WHAT THE TASK ASKS. Each line below should be written out again without any change.

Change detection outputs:
== Segment start ==
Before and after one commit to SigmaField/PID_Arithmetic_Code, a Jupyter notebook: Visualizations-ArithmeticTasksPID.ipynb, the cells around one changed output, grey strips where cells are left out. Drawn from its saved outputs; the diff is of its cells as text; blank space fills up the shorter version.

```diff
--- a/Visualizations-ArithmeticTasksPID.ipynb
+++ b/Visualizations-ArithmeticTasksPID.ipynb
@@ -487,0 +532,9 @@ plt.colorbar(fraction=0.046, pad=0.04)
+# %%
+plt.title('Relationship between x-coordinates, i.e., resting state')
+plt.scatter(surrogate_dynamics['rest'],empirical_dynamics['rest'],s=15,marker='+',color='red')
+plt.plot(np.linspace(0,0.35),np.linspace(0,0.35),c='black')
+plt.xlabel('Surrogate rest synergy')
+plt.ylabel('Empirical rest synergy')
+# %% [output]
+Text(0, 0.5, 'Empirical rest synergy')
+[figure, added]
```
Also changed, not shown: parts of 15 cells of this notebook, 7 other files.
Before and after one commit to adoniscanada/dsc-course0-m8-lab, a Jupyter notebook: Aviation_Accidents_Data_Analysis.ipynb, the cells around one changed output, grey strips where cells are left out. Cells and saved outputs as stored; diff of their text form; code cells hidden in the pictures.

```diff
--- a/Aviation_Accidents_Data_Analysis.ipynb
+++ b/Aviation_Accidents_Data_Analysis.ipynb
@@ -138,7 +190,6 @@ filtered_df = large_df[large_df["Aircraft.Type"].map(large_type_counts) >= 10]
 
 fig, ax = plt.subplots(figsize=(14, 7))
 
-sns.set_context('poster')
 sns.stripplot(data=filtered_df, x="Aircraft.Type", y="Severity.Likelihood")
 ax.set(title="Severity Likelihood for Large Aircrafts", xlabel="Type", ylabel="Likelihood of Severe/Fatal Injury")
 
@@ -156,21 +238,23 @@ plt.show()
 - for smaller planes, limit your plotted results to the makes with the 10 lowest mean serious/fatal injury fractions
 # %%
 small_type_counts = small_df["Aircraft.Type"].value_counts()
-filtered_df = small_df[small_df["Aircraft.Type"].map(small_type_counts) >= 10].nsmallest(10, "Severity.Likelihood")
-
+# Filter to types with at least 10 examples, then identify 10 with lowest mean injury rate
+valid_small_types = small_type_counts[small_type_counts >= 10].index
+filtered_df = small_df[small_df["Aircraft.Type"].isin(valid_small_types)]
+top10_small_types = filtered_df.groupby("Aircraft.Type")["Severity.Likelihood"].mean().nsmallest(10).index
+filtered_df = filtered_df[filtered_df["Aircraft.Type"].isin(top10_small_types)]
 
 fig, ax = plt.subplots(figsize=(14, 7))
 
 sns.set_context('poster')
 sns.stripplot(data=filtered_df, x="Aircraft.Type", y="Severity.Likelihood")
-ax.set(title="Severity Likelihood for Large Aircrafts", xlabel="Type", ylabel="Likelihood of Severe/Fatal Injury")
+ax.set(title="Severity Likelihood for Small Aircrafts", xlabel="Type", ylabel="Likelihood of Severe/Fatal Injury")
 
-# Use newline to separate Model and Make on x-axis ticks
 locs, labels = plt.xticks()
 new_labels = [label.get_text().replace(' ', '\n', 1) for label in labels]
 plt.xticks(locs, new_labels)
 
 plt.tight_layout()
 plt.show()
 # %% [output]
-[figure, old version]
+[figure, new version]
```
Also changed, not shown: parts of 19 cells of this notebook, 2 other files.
== Segment end ==
ANSWER SPACE.
Before and after one commit to SigmaField/PID_Arithmetic_Code, a Jupyter notebook: Visualizations-ArithmeticTasksPID.ipynb, the cells around one changed output, grey strips where cells are left out. Drawn from its saved outputs; the diff is of its cells as text; blank space fills up the shorter version.

```diff
--- a/Visualizations-ArithmeticTasksPID.ipynb
+++ b/Visualizations-ArithmeticTasksPID.ipynb
@@ -487,0 +532,9 @@ plt.colorbar(fraction=0.046, pad=0.04)
+# %%
+plt.title('Relationship between x-coordinates, i.e., resting state')
+plt.scatter(surrogate_dynamics['rest'],empirical_dynamics['rest'],s=15,marker='+',color='red')
+plt.plot(np.linspace(0,0.35),np.linspace(0,0.35),c='black')
+plt.xlabel('Surrogate rest synergy')
+plt.ylabel('Empirical rest synergy')
+# %% [output]
+Text(0, 0.5, 'Empirical rest synergy')
+[figure, added]
```
Also changed, not shown: parts of 15 cells of this notebook, 7 other files.
Before and after one commit to adoniscanada/dsc-course0-m8-lab, a Jupyter notebook: Aviation_Accidents_Data_Analysis.ipynb, the cells around one changed output, grey strips where cells are left out. Cells and saved outputs as stored; diff of their text form; code cells hidden in the pictures.

```diff
--- a/Aviation_Accidents_Data_Analysis.ipynb
+++ b/Aviation_Accidents_Data_Analysis.ipynb
@@ -138,7 +190,6 @@ filtered_df = large_df[large_df["Aircraft.Type"].map(large_type_counts) >= 10]
 
 fig, ax = plt.subplots(figsize=(14, 7))
 
-sns.set_context('poster')
 sns.stripplot(data=filtered_df, x="Aircraft.Type", y="Severity.Likelihood")
 ax.set(title="Severity Likelihood for Large Aircrafts", xlabel="Type", ylabel="Likelihood of Severe/Fatal Injury")
 
@@ -156,21 +238,23 @@ plt.show()
 - for smaller planes, limit your plotted results to the makes with the 10 lowest mean serious/fatal injury fractions
 # %%
 small_type_counts = small_df["Aircraft.Type"].value_counts()
-filtered_df = small_df[small_df["Aircraft.Type"].map(small_type_counts) >= 10].nsmallest(10, "Severity.Likelihood")
-
+# Filter to types with at least 10 examples, then identify 10 with lowest mean injury rate
+valid_small_types = small_type_counts[small_type_counts >= 10].index
+filtered_df = small_df[small_df["Aircraft.Type"].isin(valid_small_types)]
+top10_small_types = filtered_df.groupby("Aircraft.Type")["Severity.Likelihood"].mean().nsmallest(10).index
+filtered_df = filtered_df[filtered_df["Aircraft.Type"].isin(top10_small_types)]
 
 fig, ax = plt.subplots(figsize=(14, 7))
 
 sns.set_context('poster')
 sns.stripplot(data=filtered_df, x="Aircraft.Type", y="Severity.Likelihood")
-ax.set(title="Severity Likelihood for Large Aircrafts", xlabel="Type", ylabel="Likelihood of Severe/Fatal Injury")
+ax.set(title="Severity Likelihood for Small Aircrafts", xlabel="Type", ylabel="Likelihood of Severe/Fatal Injury")
 
-# Use newline to separate Model and Make on x-axis ticks
 locs, labels = plt.xticks()
 new_labels = [label.get_text().replace(' ', '\n', 1) for label in labels]
 plt.xticks(locs, new_labels)
 
 plt.tight_layout()
 plt.show()
 # %% [output]
-[figure, old version]
+[figure, new version]
```
Also changed, not shown: parts of 19 cells of this notebook, 2 other files.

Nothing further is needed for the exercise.